Alabama Senator Proposes Amendment to Allow a State Lottery
Alabama is one of the only U.S. states that does not have a lottery, but that could finally change if one senator’s proposal is passed during an upcoming legislative session.
According to AL.com, Republican Sen. Jim McClendon of Springville recently announced his proposal to allow a lottery in the state of Alabama. The bill is simply calling for an up-and-down vote regarding the legality of a lottery, with details to be filled in at a later date.
“Proposing an amendment to the Constitution of Alabama of 1901, to allow the Legislature to pass general laws to implement a lottery to be operated on behalf and for the benefit of the state,” wrote McClendon in his three-page bill.
McClendon seems to already have some support from his peers on the issue, including Rep. Alan Harper, who has said he would sponsor the bill once it reaches the House of Representatives.
Democratic leaders in Alabama have also shown support for a lottery. Rep. Craig Ford has said that he would sponsor a bill that allows a statewide lottery, with proceeds helping to fund scholarships to Alabama universities.
“I believe there’s more support now than ever before for a lottery, but we have to make sure we do it the right way,” Ford said in a news release.
The groundswell of support from Alabamians for a state lottery is likely a product of the recent $1.6 billion Powerball jackpot. Lottery fever swept the nation in the days leading up to the drawing, and many Alabama residents are upset that they didn’t have a chance at the historic prize.
The Powerball annuity payout schedule consists of 30 annual payments that increase over time, but winners also have the option to accept a lower lump sum amount.
According to Business Insider, that’s exactly what John and Lisa Robinson of Mumford, TN decided to do. The lucky Powerball winners claimed a lump sum of $327 million after embarking on a quick media tour to notify the public of their good fortune.
Alabamians who fantasize about winning the lottery may get their chance, depending on how the bill is received in the House of Representatives. McClendon added that his constituents are growing tired of driving to neighboring states just to purchase lottery tickets.

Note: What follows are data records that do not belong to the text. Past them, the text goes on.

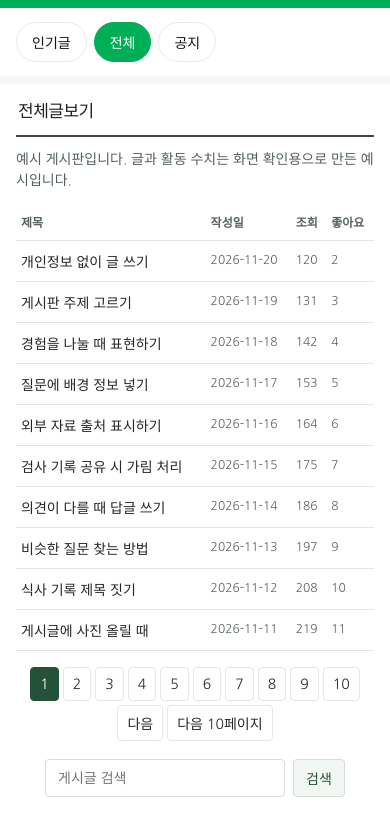
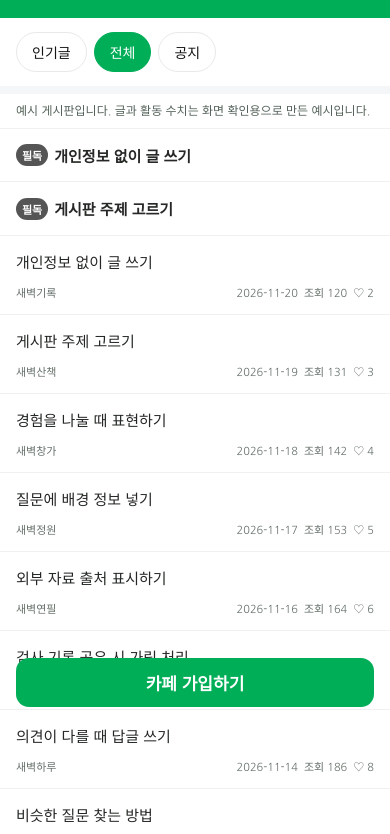
Before and after one commit to hlchoyrcompany-max/gtacafe12, a plain HTML site: page index.html in a window 390 px wide. Shown: the part 125-959 px from the top of the page. Drawn offline with Linux system fonts and the light colour scheme; a web font is replaced by a local one.

Commit message:
Match reference mobile cafe feed

```diff
--- a/css/cafe-home.css
+++ b/css/cafe-home.css
@@ -103,3 +103,72 @@
   .cafe-mobile-home .home-board td, .cafe-mobile-home .home-board th { font-size: 12px; }
   .cafe-mobile-home .home-board td:first-child { font-size: 14px; }
 }
+
+.home-mobile-pinned, .home-mobile-join { display: none; }
+
+@media (max-width: 767px) {
+  .cafe-mobile-home .cafe-mobile-bar { min-height: 52px; padding-inline: 12px; }
+  .cafe-mobile-home .cafe-mobile-title { font-size: 16px; }
+  .cafe-mobile-home .cafe-mobile-profile { min-height: 91px; padding: 9px 16px 15px; }
+  .cafe-mobile-home .cafe-mobile-counts { color: #dcf4e6; }
+  .cafe-mobile-home .cafe-home { padding-bottom: calc(74px + env(safe-area-inset-bottom)); }
+  .cafe-mobile-home .home-board { margin: 0; }
+  .cafe-mobile-home .home-board-heading { display: none; }
+  .cafe-mobile-home .home-example-note { margin: 8px 16px; font-size: 12px; }
+  .home-mobile-pinned { display: block; }
+  .home-mobile-pinned a {
+    display: flex;
+    align-items: center;
+    gap: 6px;
+    min-height: 54px;
+    padding: 10px 16px;
+    border-bottom: 1px solid #f0f0f0;
+    font-size: 15px;
+    font-weight: 700;
+  }
+  .home-mobile-pinned a:first-child { border-top: 1px solid #f0f0f0; }
+  .home-mobile-pinned span { flex: none; padding: 3px 6px; border-radius: 12px; background: #555; color: #fff; font-size: 11px; }
+  .cafe-mobile-home .home-board table, .cafe-mobile-home .home-board tbody { display: block; }
+  .cafe-mobile-home .home-board thead { position: absolute; width: 1px; height: 1px; clip-path: inset(50%); overflow: hidden; }
+  .cafe-mobile-home .home-board tbody tr {
+    display: grid;
+    grid-template-columns: minmax(0, 1fr) auto auto auto;
+    align-items: end;
+    gap: 7px 6px;
+    min-height: 79px;
+    padding: 13px 16px;
+    border-bottom: 1px solid #f0f0f0;
+  }
+  .cafe-mobile-home .home-board tbody td {
+    display: block;
+    border: 0;
+    padding: 0;
+    font-size: 11px;
+    color: #667069;
+  }
+  .cafe-mobile-home .home-board tbody td:first-child {
+    grid-column: 1 / -1;
+    color: #242824;
+    font-size: 15px;
+    line-height: 1.5;
+  }
+  .cafe-mobile-home .home-board td:nth-child(2) { min-width: 0; overflow: hidden; text-overflow: ellipsis; }
+  .cafe-mobile-home .home-board td:nth-child(4)::before { content: '조회 '; }
+  .cafe-mobile-home .home-board td:nth-child(5)::before { content: '♡ '; }
+  .cafe-mobile-home .home-board .home-empty { padding: 16px 0; }
+  .cafe-mobile-home .home-example { padding: 16px; }
+  .cafe-mobile-home .home-example .home-example-note { margin-left: 0; }
+  .home-mobile-join {
+    display: block;
+    position: fixed;
+    z-index: 10;
+    inset: auto 16px calc(12px + env(safe-area-inset-bottom)) 16px;
+    height: 49px;
+    border-radius: 13px;
+    background: #00ae58;
+    color: #fff;
+    font-size: 17px;
+    font-weight: 700;
+    opacity: 1;
+  }
+}
--- a/index.html
+++ b/index.html
@@ -10,7 +10,7 @@
   <link rel="stylesheet" href="css/blog.css">
   <link rel="stylesheet" href="css/brand.css?v=20261118-small-heart">
   <link rel="stylesheet" href="css/cafe.css?v=6">
-  <link rel="stylesheet" href="css/cafe-home.css?v=4">
+  <link rel="stylesheet" href="css/cafe-home.css?v=5">
 </head>
 <body class="cafe-mobile-home">
 <a class="skip-link" href="#home">본문 바로가기</a>
@@ -67,6 +67,7 @@
 
         </div>
         <p class="home-example-note">예시 게시판입니다. 글과 활동 수치는 화면 확인용으로 만든 예시입니다.</p>
+        <div class="home-mobile-pinned" id="home-mobile-pinned" hidden></div>
         <table aria-labelledby="board-title">
           <thead><tr><th scope="col">제목</th><th scope="col">작성자</th><th scope="col">작성일</th><th scope="col">조회</th><th scope="col">좋아요</th></tr></thead>
           <tbody id="home-rows"><tr><td class="home-empty" colspan="5">게시글을 불러오는 중입니다.</td></tr></tbody>
@@ -85,13 +86,14 @@
         <p id="example-body"></p>
         <a id="example-back" href="#latest">목록으로</a>
       </article>
+      <button class="home-mobile-join" type="button" disabled>카페 가입하기</button>
     </main>
   </div>
 </div>
 <noscript><p>게시글 목록을 보려면 JavaScript를 켜 주세요.</p></noscript>
 <script src="js/cafe-example-posts.js"></script>
 <script src="js/blog-core.js?v=20261118-clean"></script>
-<script src="js/cafe-home.js?v=4"></script>
+<script src="js/cafe-home.js?v=5"></script>
 <dialog class="cafe-mobile-drawer" id="cafe-mobile-drawer" aria-labelledby="cafe-mobile-drawer-title">
   <div class="cafe-mobile-drawer-heading">
     <h2 id="cafe-mobile-drawer-title">게시판 메뉴</h2>
--- a/js/cafe-home.js
+++ b/js/cafe-home.js
@@ -33,6 +33,20 @@
     link.textContent = label;
     if (number === page && label === String(number)) link.setAttribute('aria-current', 'page');
     pagination.append(link);
+  }
+
+  function renderPinned() {
+    if (requested || query || page !== 1) return;
+    const pinned = document.getElementById('home-mobile-pinned');
+    for (const post of core.filterPosts(posts, '공지').slice(0, 2)) {
+      const link = document.createElement('a');
+      const badge = document.createElement('span');
+      badge.textContent = '필독';
+      link.href = href(1, post.id);
+      link.append(badge, post.title);
+      pinned.append(link);
+    }
+    pinned.hidden = false;
   }
 
   function render() {
@@ -82,5 +96,6 @@
     query = input.value.trim();
     location.href = href(1);
   });
+  renderPinned();
   render();
 })();
```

“They cannot understand why Alabama doesn’t offer what 44 other states in America offer, and that is the opportunity to have your own lottery,” McClendon said. “And this bill will give them the chance to express themselves.”
The next legislative sessions begins on Feb. 2. McClendon is hoping that his proposal will be on the ballot for voters in November.